Start of EXERCISE DATA
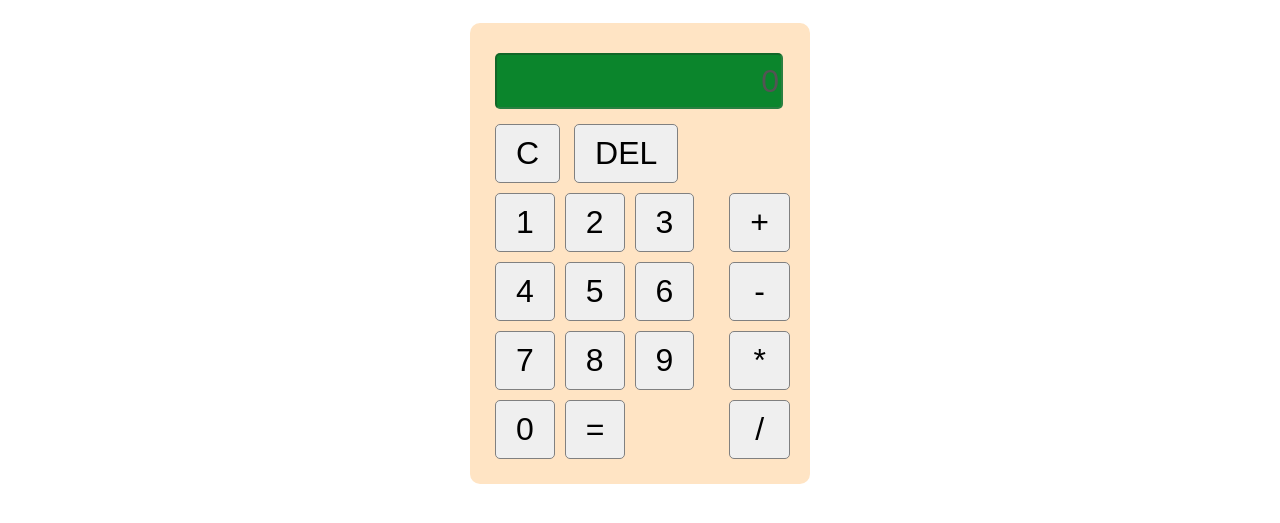
Repository: jaskeat/Calculator
Page: index.html
An editor plug-in stored every save of this project. The page is shown before and after a run of saves, followed by the edit.
The browser window is 1280 px wide. The pictures show the whole page.

Above is the page before, as saved 2024-09-05 13:24:29.

### index.html
<!DOCTYPE html>
<html lang="en">
	<head>
		<meta charset="UTF-8" />
		<meta name="viewport" content="width=device-width, initial-scale=1.0" />
		<title>Calculator</title>
		<link rel="stylesheet" href="style.css" />
	</head>
	<body>
		<div class="calculator">
			<div class="display">
				<input type="text" class="display-input" value="0" disabled />
			</div>

			<div class="extrabtn">
				<button class="btn" onclick="clearDisplay()">C</button>
				<button class="btn" onclick="deleteLast()">DEL</button>
			</div>

			<div class="buttons">
				<div class="operators">
					<button class="btn" onclick="append('+')">+</button>
					<button class="btn" onclick="append('-')">-</button>
					<button class="btn" onclick="append('*')">*</button>
					<button class="btn" onclick="append('/')">/</button>
				</div>

				<div class="numbers">
					<button class="btn" onclick="append('1')">1</button>
					<button class="btn" onclick="append('2')">2</button>
					<button class="btn" onclick="append('3')">3</button>
					<button class="btn" onclick="append('4')">4</button>
					<button class="btn" onclick="append('5')">5</button>
					<button class="btn" onclick="append('6')">6</button>
					<button class="btn" onclick="append('7')">7</button>
					<button class="btn" onclick="append('8')">8</button>
					<button class="btn" onclick="append('9')">9</button>
					<button class="btn" onclick="append('0')">0</button>
					<button class="btn" onclick="calculate()">=</button>
				</div>
			</div>
		</div>
		<script src="script.js"></script>
	</body>
</html>

### style.css
body {
	display: flex;
	justify-content: center;
	align-items: center;
}

.calculator {
	width: 300px;
	max-width: 600px;
	height: auto;
	margin: 15px;
	padding: 20px;
	background-color: bisque;
	border-radius: 10px;
}

button {
	border-radius: 5px;
	border: 1px grey solid;
	font-size: 1.3rem;
}

button:hover {
	background-color: lightgrey;
	cursor: pointer;
}

input {
	width: 280px;
	height: 50px;
	font-size: 2rem;
	text-align: right;
	border-radius: 5px;
	margin: 10px 5px;
	background-color: rgb(11, 133, 44);
}

.operators {
	display: flex;
	flex-direction: column;
	width: auto;
}

.operators button {
	width: auto;
	height: auto;
	margin: 5px 0;
}

.numbers {
	display: flex;
	flex-wrap: wrap;
	height: auto;
	width: 250px;
}

.buttons {
	display: flex;
	flex-direction: row-reverse;
	justify-content: space-between;
	font-size: 2rem;
}

.btn {
	font-size: 2rem;
	padding: 10px 20px;
	margin: 5px;
}

Loaded but not shown: script.js (no copy from this time; the picture is the same without it)

After the next 2 saves:
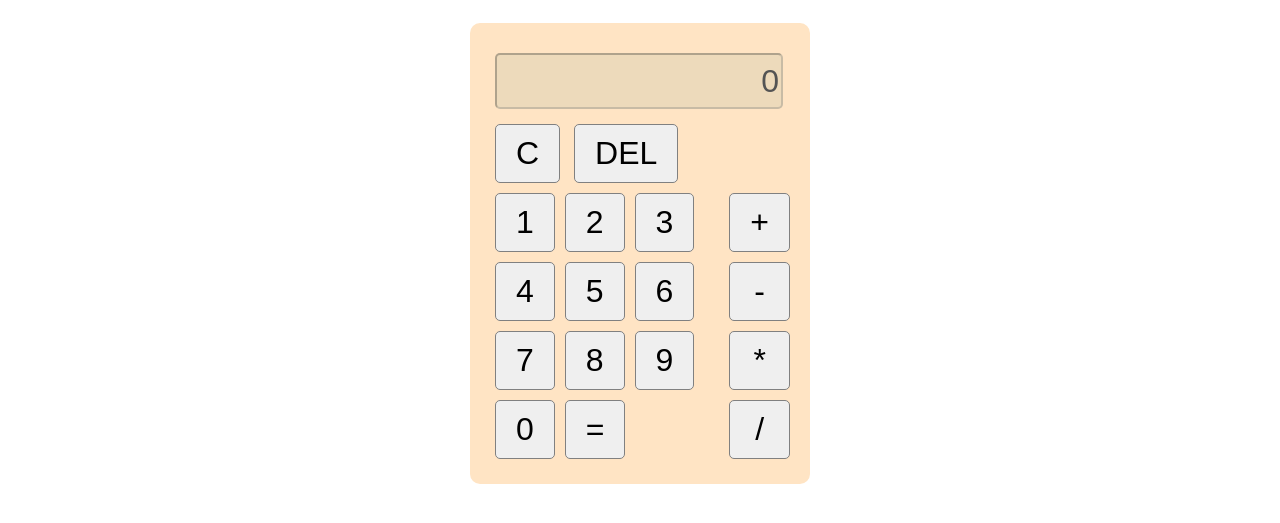
The 2 saves are shown as one change because they came seconds apart.
The last was saved 12 s later.
--- a/style.css
+++ b/style.css
@@ -32,7 +32,7 @@ input {
 	text-align: right;
 	border-radius: 5px;
 	margin: 10px 5px;
-	background-color: rgb(11, 133, 44);
+	background-color: rgb(237, 218, 187);
 }
 
 .operators {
End of EXERCISE DATA
- WHAT THE EXERCISE ASKS -
Please set down the lines above word for word and leave out the pictures.

- ANSWER BOX -
Repository: jaskeat/Calculator
Page: index.html
An editor plug-in stored every save of this project. The page is shown before and after a run of saves, followed by the edit.
The browser window is 1280 px wide. The pictures show the whole page.

Above is the page before, as saved 2024-09-05 13:24:29.

### index.html
<!DOCTYPE html>
<html lang="en">
	<head>
		<meta charset="UTF-8" />
		<meta name="viewport" content="width=device-width, initial-scale=1.0" />
		<title>Calculator</title>
		<link rel="stylesheet" href="style.css" />
	</head>
	<body>
		<div class="calculator">
			<div class="display">
				<input type="text" class="display-input" value="0" disabled />
			</div>

			<div class="extrabtn">
				<button class="btn" onclick="clearDisplay()">C</button>
				<button class="btn" onclick="deleteLast()">DEL</button>
			</div>

			<div class="buttons">
				<div class="operators">
					<button class="btn" onclick="append('+')">+</button>
					<button class="btn" onclick="append('-')">-</button>
					<button class="btn" onclick="append('*')">*</button>
					<button class="btn" onclick="append('/')">/</button>
				</div>

				<div class="numbers">
					<button class="btn" onclick="append('1')">1</button>
					<button class="btn" onclick="append('2')">2</button>
					<button class="btn" onclick="append('3')">3</button>
					<button class="btn" onclick="append('4')">4</button>
					<button class="btn" onclick="append('5')">5</button>
					<button class="btn" onclick="append('6')">6</button>
					<button class="btn" onclick="append('7')">7</button>
					<button class="btn" onclick="append('8')">8</button>
					<button class="btn" onclick="append('9')">9</button>
					<button class="btn" onclick="append('0')">0</button>
					<button class="btn" onclick="calculate()">=</button>
				</div>
			</div>
		</div>
		<script src="script.js"></script>
	</body>
</html>

### style.css
body {
	display: flex;
	justify-content: center;
	align-items: center;
}

.calculator {
	width: 300px;
	max-width: 600px;
	height: auto;
	margin: 15px;
	padding: 20px;
	background-color: bisque;
	border-radius: 10px;
}

button {
	border-radius: 5px;
	border: 1px grey solid;
	font-size: 1.3rem;
}

button:hover {
	background-color: lightgrey;
	cursor: pointer;
}

input {
	width: 280px;
	height: 50px;
	font-size: 2rem;
	text-align: right;
	border-radius: 5px;
	margin: 10px 5px;
	background-color: rgb(11, 133, 44);
}

.operators {
	display: flex;
	flex-direction: column;
	width: auto;
}

.operators button {
	width: auto;
	height: auto;
	margin: 5px 0;
}

.numbers {
	display: flex;
	flex-wrap: wrap;
	height: auto;
	width: 250px;
}

.buttons {
	display: flex;
	flex-direction: row-reverse;
	justify-content: space-between;
	font-size: 2rem;
}

.btn {
	font-size: 2rem;
	padding: 10px 20px;
	margin: 5px;
}

Loaded but not shown: script.js (no copy from this time; the picture is the same without it)

After the next 2 saves:
The 2 saves are shown as one change because they came seconds apart.
The last was saved 12 s later.
--- a/style.css
+++ b/style.css
@@ -32,7 +32,7 @@ input {
 	text-align: right;
 	border-radius: 5px;
 	margin: 10px 5px;
-	background-color: rgb(11, 133, 44);
+	background-color: rgb(237, 218, 187);
 }
 
 .operators {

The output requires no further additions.